At the start of the War on Drugs there were about 300,000 people incarcerated for drug offenses in the United States, Wisti said. Now, that number has grown to about 2.2 million, with about 1.5 million being people with substance abuse problems.
“The social cost of this is enormous,” he said. “You’ve stuck the problem of addiction on the criminal justice system.”
In order to appear in drug court locally, Wisti, who presides over the court in the district court room in the Houghton County building, said the defendant’s crime must be related to addiction. The person has to be evaluated by professionals who deal with substance abuse issues. The court is a partnership of district court, the probation department, Phoenix House substance abuse treatment facility, Dial Help, Self-Management and Recovery Training, Copper Country Mental Health, the Houghton County Sheriff’s Office, the county prosecutors and defense attorneys.
“We meet every two weeks,” he said.
Baraga, Gogebic, Houghton and Ontonagon counties are Region 1 of four regions in the state, and it’s the only one operating so far, Wisti said.
“The state of Michigan is going to require every county to have one,” he said.
The drug court deals with abusers of all drugs, Wisti said, including alcohol.
“The state is more interested in us working with drunk drivers,” he said. “The main reason is they kill more people.”
Wisti said the drug court is non-confrontational and is intended to help people who are involved with the criminal justice system because of substance abuse.
“This is intended for hardcore people,” he said. “Almost everyone of them has been through drug treatment plans.”
Those who go through drug court must go through five phases of drug and alcohol testing and other requirements, including meeting regularly with probation officers and case managers, Wisti said. In order to move on to a subsequent phase, the person must be sober for 90 days. The entire program last 15 months, and those taking part in the program are closely monitored.
“This is not easier than going to jail,” he said. “They’re constantly tested. It’s not hugs for thugs.”
Despite that, Wisti said some defendants actually ask for drug court.
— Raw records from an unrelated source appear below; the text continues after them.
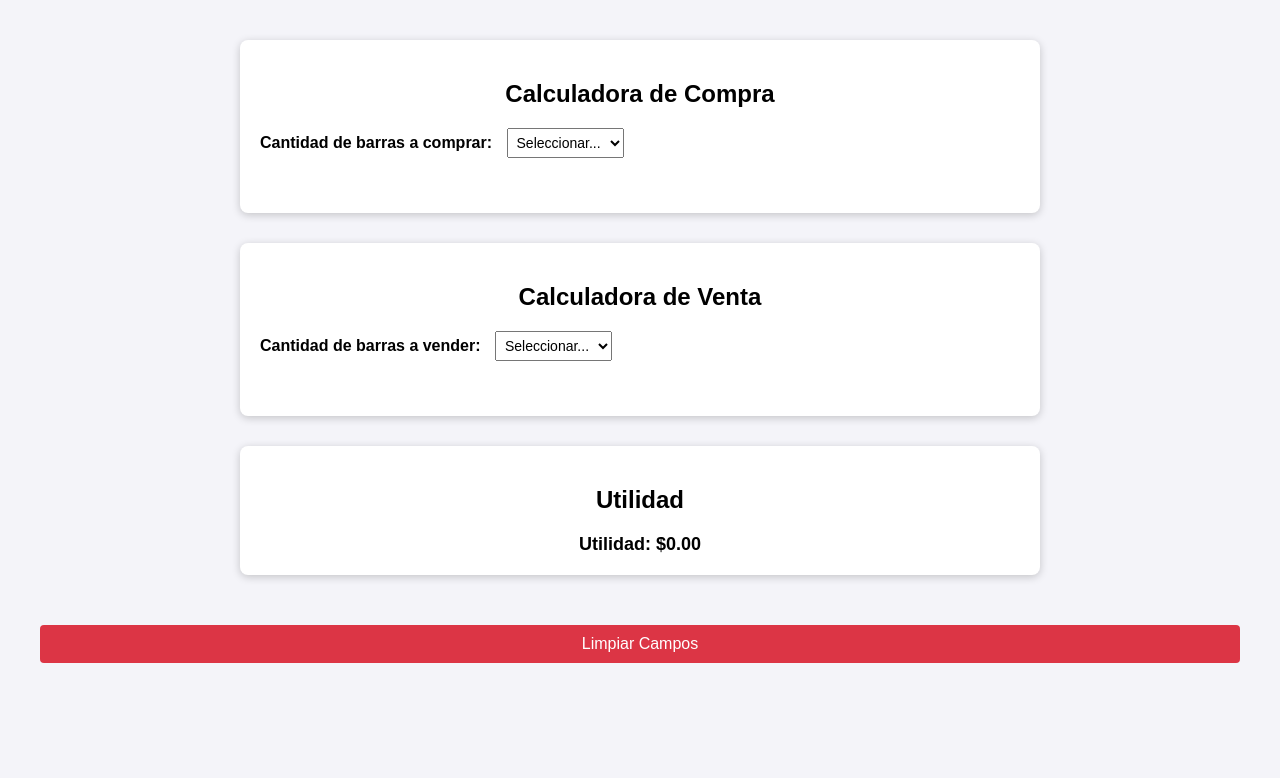
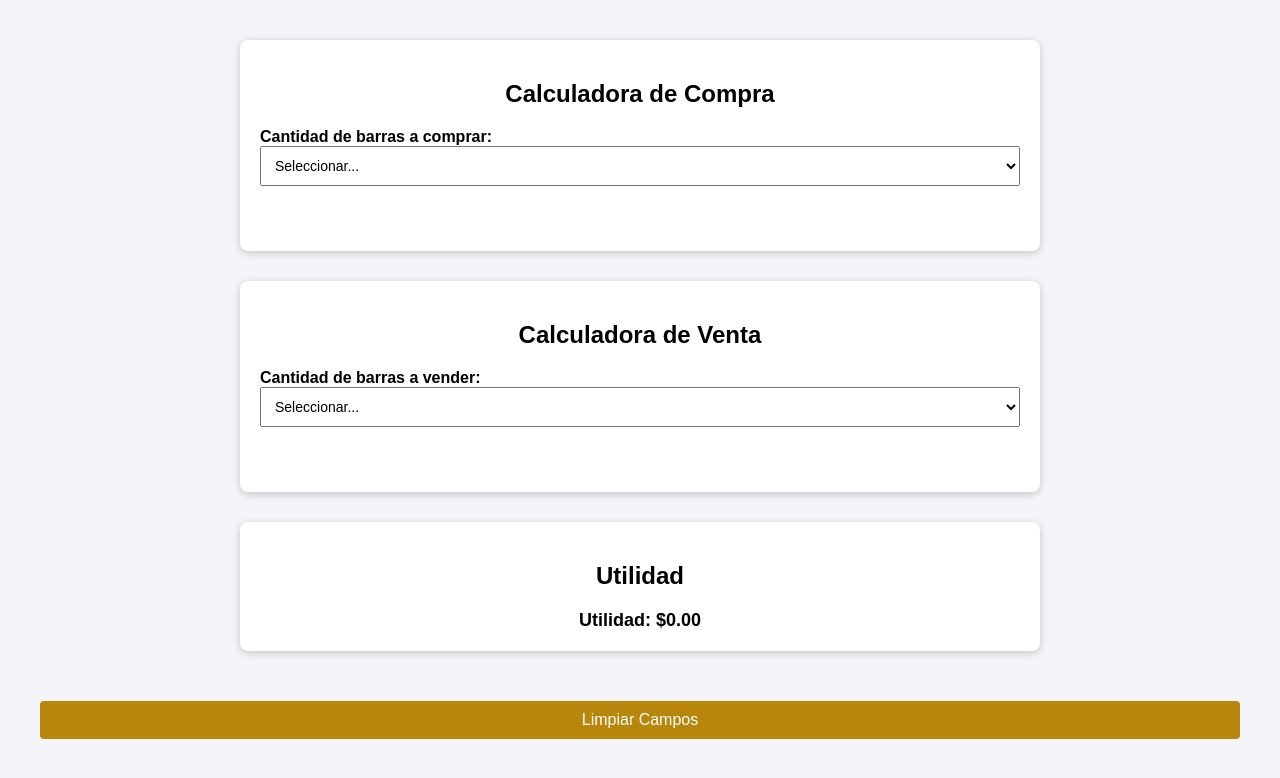
Before and after one commit to rpo91/AuCalculate, a plain HTML site: page index.html in a window 1280 px wide. Drawn offline with Linux system fonts and the light colour scheme.

Commit message:
Update index.html

```diff
--- a/index.html
+++ b/index.html
@@ -14,6 +14,7 @@
             margin: 20px;
             padding: 20px;
             background-color: #f4f4f9;
+            color: black;  /* Fuente en color negro */
         }
 
         .calculator {
@@ -24,6 +25,7 @@
             border-radius: 8px;
             box-shadow: 0 2px 8px rgba(0, 0, 0, 0.2);
             margin-bottom: 30px;
+            width: 100%;
         }
 
         .calculator h2 {
@@ -41,24 +43,28 @@
         }
 
         select, input {
-            padding: 5px;
+            padding: 10px;  /* Aumentado para mejor visibilidad en móviles */
             font-size: 14px;
+            width: 100%;  /* Se ajustan al 100% del contenedor */
+            margin-bottom: 10px;  /* Margen para separar campos */
         }
 
         table {
             width: 100%;
             border-collapse: collapse;
             margin-bottom: 20px;
+            table-layout: fixed;  /* Asegura que las celdas no se estiren demasiado */
         }
 
         table th, table td {
             border: 1px solid #ccc;
             padding: 10px;
             text-align: center;
+            word-wrap: break-word;  /* Evita desbordes de contenido */
         }
 
         table th {
-            background-color: #007BFF;
+            background-color: #B8860B;  /* Color dorado oscuro */
             color: white;
         }
 
@@ -77,7 +83,7 @@
         button {
             width: 100%;
             padding: 10px;
-            background-color: #007BFF;
+            background-color: #B8860B;  /* Color dorado oscuro para el botón */
             color: white;
             border: none;
             border-radius: 4px;
@@ -86,16 +92,16 @@
         }
 
         button:hover {
-            background-color: #0056b3;
+            background-color: #8B5A2B;  /* Color dorado más oscuro cuando se pasa el mouse */
         }
 
         .clear-btn {
-            background-color: #dc3545;
+            background-color: #B8860B;  /* Color dorado oscuro para el botón de limpiar */
             margin-top: 20px;
         }
 
         .clear-btn:hover {
-            background-color: #c82333;
+            background-color: #8B5A2B;  /* Color dorado más oscuro al pasar el mouse */
         }
     </style>
 </head>
```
Although the intention of drug court is to help people get over their addictions and keep them out of the criminal justice system, Wisti said there are graduated sanctions for violators, including jail time and community service.
There are currently 16 people going through the local drug court system, Wisti said, and there have been four sanctions.
Since October, Wisti said the local drug court has saved 500 jail days, which is a significant money savings.
The local drug court is funded by a federal grant administered by the state, Wisti said. Early on, the local court needed an extra $7,000 for administration costs, which the Houghton County Board of Commissioners voted unanimously to provide.
Wisti said drug courts generally are successful in keeping offenders from coming back into the criminal justice system.
“This dramatically cuts down on recidivism,” he said. “It halves it at least.”
He’s been very pleased early on with the value of the local drug court, Wisti said.
“It appears to be going so well, it’s hard to believe,” he said.
Wisti said the war on drugs has been a huge waste of money and resources regarding substance abusers, and he hopes the drug court concept will help change that way of thinking in the country.
“Future generations are going to look at the war on drugs the way we look at the Salem witch trials,” he said.